Work request
Please return every line in the following data that includes the string "load".

Supplied records
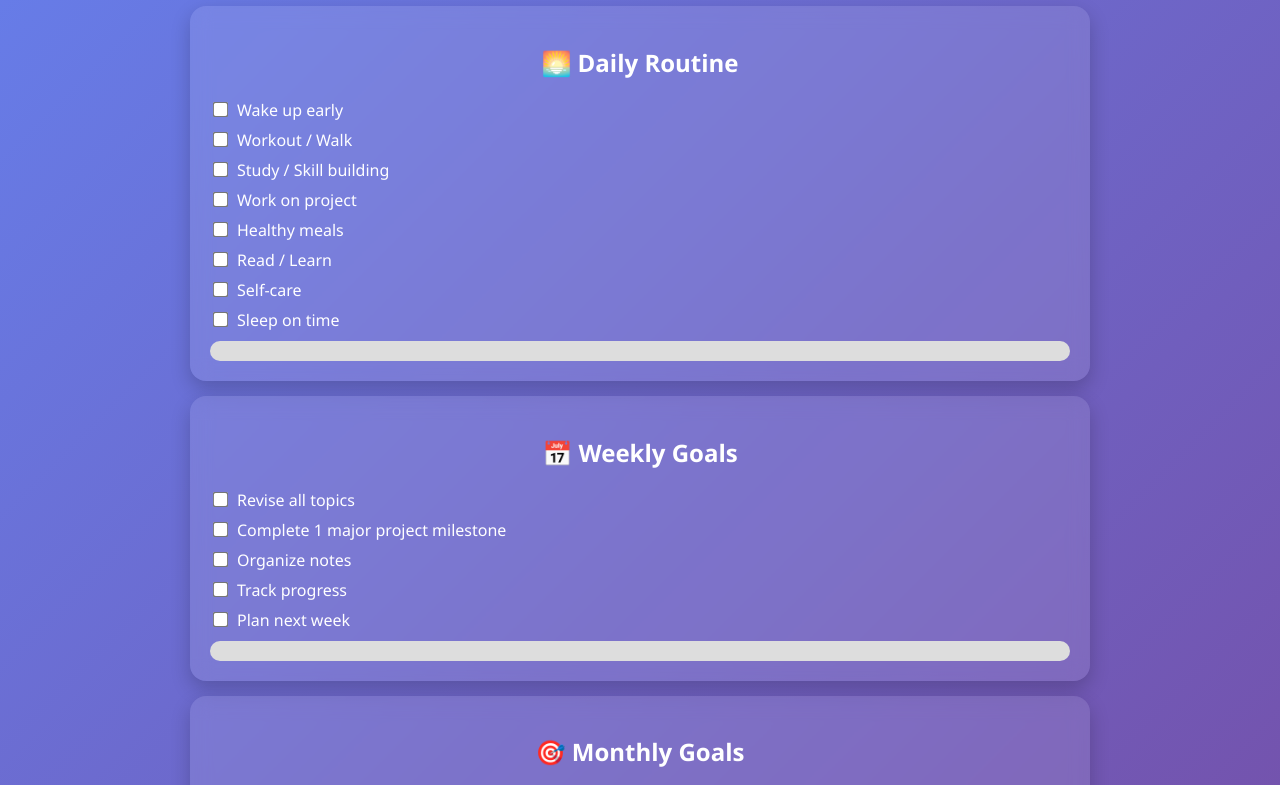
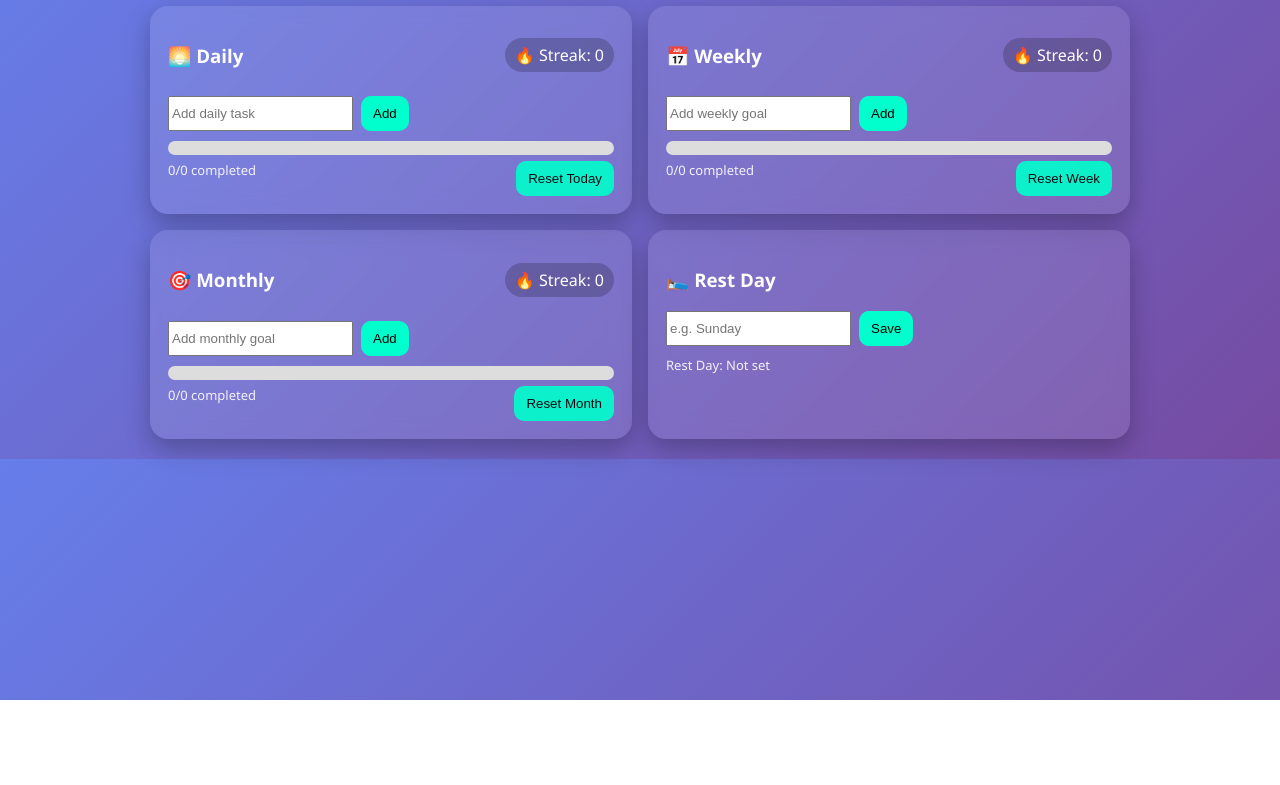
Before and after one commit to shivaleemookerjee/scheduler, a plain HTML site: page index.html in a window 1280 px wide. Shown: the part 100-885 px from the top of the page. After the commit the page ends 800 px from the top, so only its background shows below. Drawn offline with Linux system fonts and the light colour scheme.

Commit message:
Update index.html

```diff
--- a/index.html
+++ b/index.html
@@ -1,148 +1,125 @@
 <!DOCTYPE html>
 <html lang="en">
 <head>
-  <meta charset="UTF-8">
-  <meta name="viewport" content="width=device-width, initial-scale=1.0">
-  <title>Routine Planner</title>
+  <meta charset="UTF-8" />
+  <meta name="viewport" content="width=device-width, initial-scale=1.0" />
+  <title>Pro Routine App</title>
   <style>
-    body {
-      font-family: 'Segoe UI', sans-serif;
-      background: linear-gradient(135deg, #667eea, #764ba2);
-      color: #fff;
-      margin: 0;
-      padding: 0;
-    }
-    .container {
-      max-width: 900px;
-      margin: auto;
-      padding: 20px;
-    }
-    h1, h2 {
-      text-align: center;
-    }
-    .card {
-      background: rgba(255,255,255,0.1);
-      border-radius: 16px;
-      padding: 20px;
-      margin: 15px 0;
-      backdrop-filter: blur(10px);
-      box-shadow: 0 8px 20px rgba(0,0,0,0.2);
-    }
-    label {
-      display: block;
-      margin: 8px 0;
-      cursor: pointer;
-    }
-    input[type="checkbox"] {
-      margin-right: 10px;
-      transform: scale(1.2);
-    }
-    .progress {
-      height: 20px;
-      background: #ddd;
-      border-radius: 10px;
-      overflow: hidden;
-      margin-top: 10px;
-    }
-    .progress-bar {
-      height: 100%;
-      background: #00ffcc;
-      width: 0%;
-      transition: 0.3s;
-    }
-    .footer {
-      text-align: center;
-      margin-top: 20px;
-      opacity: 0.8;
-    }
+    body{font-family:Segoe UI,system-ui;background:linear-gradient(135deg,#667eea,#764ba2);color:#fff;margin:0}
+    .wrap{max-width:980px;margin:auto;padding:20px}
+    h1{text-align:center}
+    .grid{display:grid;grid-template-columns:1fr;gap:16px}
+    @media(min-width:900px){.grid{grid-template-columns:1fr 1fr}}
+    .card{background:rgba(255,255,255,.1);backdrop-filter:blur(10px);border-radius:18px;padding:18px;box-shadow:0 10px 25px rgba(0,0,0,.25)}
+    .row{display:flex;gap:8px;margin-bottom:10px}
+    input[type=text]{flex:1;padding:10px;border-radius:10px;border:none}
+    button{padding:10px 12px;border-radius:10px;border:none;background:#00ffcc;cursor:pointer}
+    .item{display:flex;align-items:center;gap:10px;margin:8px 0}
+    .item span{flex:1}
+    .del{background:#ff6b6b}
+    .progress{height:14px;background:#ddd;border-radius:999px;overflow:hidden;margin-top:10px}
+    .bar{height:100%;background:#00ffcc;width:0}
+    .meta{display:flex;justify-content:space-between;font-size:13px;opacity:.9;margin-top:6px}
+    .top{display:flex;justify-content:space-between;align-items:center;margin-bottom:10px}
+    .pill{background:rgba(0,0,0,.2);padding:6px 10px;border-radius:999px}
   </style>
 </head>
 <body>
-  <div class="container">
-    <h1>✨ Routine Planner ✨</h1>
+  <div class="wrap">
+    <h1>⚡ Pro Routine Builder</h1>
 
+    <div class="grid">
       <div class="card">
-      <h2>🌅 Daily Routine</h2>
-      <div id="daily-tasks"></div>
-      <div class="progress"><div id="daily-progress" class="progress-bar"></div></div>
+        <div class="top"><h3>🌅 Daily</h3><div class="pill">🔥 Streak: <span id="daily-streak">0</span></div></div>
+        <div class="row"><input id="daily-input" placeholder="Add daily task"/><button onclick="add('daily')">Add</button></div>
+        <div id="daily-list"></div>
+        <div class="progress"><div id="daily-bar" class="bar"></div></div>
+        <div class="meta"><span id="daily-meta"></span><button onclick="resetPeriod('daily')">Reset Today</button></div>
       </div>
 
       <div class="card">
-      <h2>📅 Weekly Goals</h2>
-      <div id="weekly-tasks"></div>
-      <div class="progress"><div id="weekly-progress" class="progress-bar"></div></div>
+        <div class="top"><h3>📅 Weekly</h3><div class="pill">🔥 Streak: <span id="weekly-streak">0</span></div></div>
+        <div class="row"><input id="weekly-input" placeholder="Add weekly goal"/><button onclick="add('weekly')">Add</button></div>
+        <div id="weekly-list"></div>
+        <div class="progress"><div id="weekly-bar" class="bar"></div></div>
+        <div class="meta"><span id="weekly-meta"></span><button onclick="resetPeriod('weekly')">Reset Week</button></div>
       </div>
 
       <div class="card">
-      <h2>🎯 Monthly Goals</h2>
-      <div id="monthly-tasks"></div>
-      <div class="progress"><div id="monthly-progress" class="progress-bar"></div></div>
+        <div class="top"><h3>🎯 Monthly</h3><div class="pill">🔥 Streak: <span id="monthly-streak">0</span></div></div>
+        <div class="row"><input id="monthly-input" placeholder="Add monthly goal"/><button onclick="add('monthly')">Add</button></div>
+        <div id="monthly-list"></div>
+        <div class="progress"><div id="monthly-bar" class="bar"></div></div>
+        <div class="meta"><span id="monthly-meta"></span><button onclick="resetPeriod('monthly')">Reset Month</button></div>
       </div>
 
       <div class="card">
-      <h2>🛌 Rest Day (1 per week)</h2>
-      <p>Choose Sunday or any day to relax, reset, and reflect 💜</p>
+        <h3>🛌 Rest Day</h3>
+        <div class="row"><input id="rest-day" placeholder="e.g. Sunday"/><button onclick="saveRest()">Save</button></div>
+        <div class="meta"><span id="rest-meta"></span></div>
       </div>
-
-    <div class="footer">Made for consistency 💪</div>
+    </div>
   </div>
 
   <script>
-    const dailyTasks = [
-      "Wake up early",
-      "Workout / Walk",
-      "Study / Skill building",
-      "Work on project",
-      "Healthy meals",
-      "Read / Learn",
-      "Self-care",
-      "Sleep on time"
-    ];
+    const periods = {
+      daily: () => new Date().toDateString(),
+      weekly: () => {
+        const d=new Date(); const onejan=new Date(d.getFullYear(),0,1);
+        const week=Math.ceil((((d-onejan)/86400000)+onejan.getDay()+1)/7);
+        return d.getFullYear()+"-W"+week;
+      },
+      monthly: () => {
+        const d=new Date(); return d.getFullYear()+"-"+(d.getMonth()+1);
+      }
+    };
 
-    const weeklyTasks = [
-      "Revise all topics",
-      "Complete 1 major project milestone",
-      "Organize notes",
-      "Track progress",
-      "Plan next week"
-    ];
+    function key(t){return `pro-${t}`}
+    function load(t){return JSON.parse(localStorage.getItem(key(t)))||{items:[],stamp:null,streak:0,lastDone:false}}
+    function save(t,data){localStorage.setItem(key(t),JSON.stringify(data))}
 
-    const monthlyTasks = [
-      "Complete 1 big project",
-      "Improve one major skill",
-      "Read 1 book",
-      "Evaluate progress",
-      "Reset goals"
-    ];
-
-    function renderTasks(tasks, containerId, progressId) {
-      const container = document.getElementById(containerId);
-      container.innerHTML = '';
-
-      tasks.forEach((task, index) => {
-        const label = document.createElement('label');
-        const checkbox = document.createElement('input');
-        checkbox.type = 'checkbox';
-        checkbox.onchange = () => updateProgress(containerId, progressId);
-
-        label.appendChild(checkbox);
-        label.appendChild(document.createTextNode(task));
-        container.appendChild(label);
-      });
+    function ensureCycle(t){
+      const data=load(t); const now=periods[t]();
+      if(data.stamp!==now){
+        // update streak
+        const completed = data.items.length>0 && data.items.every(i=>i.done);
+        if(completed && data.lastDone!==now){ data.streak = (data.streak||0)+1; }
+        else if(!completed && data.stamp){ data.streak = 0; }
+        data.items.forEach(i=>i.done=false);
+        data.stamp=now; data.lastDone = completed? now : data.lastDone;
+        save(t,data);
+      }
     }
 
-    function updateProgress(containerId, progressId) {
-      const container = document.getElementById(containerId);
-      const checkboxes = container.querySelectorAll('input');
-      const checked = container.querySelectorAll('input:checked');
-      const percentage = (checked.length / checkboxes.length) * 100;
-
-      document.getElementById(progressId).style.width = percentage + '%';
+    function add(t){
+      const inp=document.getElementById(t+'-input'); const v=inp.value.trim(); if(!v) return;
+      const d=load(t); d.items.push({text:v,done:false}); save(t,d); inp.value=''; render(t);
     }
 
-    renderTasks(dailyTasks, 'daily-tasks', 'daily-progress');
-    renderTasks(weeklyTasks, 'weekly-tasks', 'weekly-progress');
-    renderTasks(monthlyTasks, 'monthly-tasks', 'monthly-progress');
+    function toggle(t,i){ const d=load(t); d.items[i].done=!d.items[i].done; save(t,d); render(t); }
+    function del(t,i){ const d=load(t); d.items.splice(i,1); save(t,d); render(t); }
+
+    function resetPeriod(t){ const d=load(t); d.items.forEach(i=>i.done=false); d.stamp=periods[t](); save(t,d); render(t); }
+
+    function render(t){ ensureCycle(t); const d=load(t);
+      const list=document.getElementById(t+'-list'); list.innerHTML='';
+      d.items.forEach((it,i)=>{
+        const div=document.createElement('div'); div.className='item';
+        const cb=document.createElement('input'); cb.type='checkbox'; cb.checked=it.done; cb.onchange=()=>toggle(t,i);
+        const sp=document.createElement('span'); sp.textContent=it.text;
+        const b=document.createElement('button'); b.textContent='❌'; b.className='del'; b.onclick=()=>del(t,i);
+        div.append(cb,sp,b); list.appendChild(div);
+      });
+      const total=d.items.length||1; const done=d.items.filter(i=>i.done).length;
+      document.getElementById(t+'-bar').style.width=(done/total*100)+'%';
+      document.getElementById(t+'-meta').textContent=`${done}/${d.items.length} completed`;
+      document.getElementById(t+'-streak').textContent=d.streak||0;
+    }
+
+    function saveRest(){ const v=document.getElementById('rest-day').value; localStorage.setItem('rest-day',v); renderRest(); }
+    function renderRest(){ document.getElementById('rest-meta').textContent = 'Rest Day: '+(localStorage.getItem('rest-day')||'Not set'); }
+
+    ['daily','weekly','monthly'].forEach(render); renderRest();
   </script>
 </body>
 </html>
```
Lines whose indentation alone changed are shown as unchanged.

Exercise answer
+    function load(t){return JSON.parse(localStorage.getItem(key(t)))||{items:[],stamp:null,streak:0,lastDone:false}}
+      const data=load(t); const now=periods[t]();
+      const d=load(t); d.items.push({text:v,done:false}); save(t,d); inp.value=''; render(t);
+    function toggle(t,i){ const d=load(t); d.items[i].done=!d.items[i].done; save(t,d); render(t); }
+    function del(t,i){ const d=load(t); d.items.splice(i,1); save(t,d); render(t); }
+    function resetPeriod(t){ const d=load(t); d.items.forEach(i=>i.done=false); d.stamp=periods[t](); save(t,d); render(t); }
+    function render(t){ ensureCycle(t); const d=load(t);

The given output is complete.